If an officer is selected by the OSB, what is the maximum amount of time an officer could potentially have for leave?

In accordance with ALARACT 022/2013 - Announcement of Extension of the 75 Day Leave Carry Over Through 30 September 2015 – Soldiers may carry forward 75 days of annual accrued leave through September 30, 2015.

What if the officer has an Active Duty Service Obligation and is selected for separation?

Separation by force shaping centralized selection processes take priority over ADSOs. ADSOs will be waived. However, if retirement under the provisions of TERA is selected, any unearned portions of monetary incentives will be recouped.

If an officer is selected by the OSB to separate and doesn’t qualify for TERA or a regular retirement, does the officer qualify for separation pay?

In accordance with 10 USC § 1174, an officer who is involuntarily separated and has more than six years AFS, but less than 20 years AFS is entitled to separation pay. In order to receive separation pay, the officer must enter into an agreement to serve in a reserve status for a period of not less than 36 months. If the officer still has a military service obligation or MSO, then the 36 month period will begin on the day after the officer completes their MSO.

If officers are entitled to separation pay, how much will they receive?

Separation pay is outlined in the DODFMR Volume 7A, Chapter 35, paragraph 350201. It is approximately 10 percent of your monthly base pay x 12 x number of years of service. For a more refined calculation, see your local finance office.

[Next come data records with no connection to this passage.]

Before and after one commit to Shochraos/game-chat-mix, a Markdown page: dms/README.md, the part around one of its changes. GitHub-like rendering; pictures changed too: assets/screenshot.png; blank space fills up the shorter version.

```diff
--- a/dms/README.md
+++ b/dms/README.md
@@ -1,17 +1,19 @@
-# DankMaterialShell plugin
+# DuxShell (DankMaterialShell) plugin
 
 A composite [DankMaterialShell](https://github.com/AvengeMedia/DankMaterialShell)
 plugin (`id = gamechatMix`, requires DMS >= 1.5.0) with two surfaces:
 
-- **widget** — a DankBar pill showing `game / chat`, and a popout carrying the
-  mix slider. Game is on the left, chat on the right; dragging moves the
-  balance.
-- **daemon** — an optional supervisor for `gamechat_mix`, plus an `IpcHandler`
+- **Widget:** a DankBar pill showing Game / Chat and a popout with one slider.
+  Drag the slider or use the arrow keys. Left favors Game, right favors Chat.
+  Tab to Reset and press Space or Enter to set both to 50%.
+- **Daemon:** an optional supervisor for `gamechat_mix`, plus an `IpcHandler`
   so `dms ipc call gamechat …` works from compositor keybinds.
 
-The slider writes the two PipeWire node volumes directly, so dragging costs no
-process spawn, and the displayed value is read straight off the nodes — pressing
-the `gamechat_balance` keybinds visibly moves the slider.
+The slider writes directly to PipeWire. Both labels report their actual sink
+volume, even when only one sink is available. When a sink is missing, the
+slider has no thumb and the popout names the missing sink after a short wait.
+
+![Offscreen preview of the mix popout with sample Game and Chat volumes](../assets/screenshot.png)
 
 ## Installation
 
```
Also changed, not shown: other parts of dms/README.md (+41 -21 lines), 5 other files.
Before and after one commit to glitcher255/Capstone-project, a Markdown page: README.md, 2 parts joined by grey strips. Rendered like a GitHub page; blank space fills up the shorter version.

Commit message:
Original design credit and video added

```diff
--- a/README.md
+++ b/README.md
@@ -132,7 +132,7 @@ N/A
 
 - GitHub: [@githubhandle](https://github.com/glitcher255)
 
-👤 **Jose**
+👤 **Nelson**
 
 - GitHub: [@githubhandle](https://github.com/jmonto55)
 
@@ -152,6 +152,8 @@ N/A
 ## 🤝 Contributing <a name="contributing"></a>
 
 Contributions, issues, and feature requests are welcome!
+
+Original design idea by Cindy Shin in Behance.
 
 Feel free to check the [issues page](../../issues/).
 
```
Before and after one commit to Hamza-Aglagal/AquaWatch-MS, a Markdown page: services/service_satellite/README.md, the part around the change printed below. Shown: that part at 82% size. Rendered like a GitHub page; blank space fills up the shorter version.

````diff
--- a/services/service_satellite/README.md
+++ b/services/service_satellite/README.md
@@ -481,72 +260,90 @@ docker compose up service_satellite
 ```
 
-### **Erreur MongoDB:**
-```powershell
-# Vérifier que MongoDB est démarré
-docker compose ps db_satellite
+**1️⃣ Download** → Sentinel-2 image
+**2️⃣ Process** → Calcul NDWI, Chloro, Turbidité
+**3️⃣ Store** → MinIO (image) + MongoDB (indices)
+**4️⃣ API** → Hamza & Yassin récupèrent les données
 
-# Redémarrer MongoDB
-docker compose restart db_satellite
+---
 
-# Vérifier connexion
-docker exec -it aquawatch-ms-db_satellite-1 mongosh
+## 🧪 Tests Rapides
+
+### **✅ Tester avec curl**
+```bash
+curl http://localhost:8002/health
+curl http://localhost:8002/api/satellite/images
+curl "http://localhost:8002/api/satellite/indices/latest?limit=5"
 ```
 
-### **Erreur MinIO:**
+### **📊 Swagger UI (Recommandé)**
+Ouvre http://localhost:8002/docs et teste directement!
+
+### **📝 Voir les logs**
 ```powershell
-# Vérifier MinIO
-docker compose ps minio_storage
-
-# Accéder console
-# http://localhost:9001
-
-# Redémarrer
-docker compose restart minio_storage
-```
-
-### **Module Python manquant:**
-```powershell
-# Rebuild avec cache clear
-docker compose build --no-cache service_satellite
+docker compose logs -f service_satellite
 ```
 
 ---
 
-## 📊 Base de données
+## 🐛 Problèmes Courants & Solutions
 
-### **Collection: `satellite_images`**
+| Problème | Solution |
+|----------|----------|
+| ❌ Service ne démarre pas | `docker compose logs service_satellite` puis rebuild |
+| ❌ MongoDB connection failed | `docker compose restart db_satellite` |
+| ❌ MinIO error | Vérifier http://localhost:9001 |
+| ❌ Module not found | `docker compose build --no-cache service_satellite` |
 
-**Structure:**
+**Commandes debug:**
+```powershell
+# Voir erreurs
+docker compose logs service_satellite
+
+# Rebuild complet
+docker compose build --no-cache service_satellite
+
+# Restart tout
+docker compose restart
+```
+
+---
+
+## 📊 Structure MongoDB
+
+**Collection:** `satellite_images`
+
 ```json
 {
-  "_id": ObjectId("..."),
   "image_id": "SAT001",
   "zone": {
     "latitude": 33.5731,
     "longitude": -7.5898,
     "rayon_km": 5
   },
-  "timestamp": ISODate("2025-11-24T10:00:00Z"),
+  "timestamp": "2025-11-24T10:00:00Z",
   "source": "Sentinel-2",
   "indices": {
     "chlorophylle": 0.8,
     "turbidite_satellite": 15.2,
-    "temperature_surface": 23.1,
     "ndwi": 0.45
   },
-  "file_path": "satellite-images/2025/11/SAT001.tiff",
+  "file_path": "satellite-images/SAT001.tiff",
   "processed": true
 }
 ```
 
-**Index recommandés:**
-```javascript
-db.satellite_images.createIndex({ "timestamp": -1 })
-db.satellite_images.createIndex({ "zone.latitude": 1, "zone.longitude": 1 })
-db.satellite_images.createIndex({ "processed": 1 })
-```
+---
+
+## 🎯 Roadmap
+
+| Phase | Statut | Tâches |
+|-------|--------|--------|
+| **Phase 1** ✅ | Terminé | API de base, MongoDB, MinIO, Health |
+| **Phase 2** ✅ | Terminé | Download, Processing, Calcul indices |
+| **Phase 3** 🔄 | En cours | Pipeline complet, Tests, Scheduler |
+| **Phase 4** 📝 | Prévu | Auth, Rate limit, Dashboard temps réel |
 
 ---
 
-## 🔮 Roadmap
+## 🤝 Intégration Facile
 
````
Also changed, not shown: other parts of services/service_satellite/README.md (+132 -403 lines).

Will officers selected by the OSB be afforded the opportunity to revert to warrant officer or enlisted status?

If selected by the OSB, an officer with prior enlisted service in the regular Army has a statutory entitlement to revert to enlisted status in the enlisted grade held before becoming an officer (10 USC § 3258). The officer must submit a request for unqualified resignation for the purpose of re-enlistment in accordance with Army Regulation 600-8-24, chapter 3-7. There is no statutory entitlement for an officer to revert to warrant officer; however, the officer may submit a request for consideration for warrant appointment.

picture of Gen. David G. Perkins, TRADOC Commanding General
"“After accepting the TRADOC colors, I understand the responsibility placed in my rucksack. As we design the Army, we also design the future of our nation, and that is a responsibility I will not take lightly.”"
DAVID G. PERKINS
General, U.S. Army
Commanding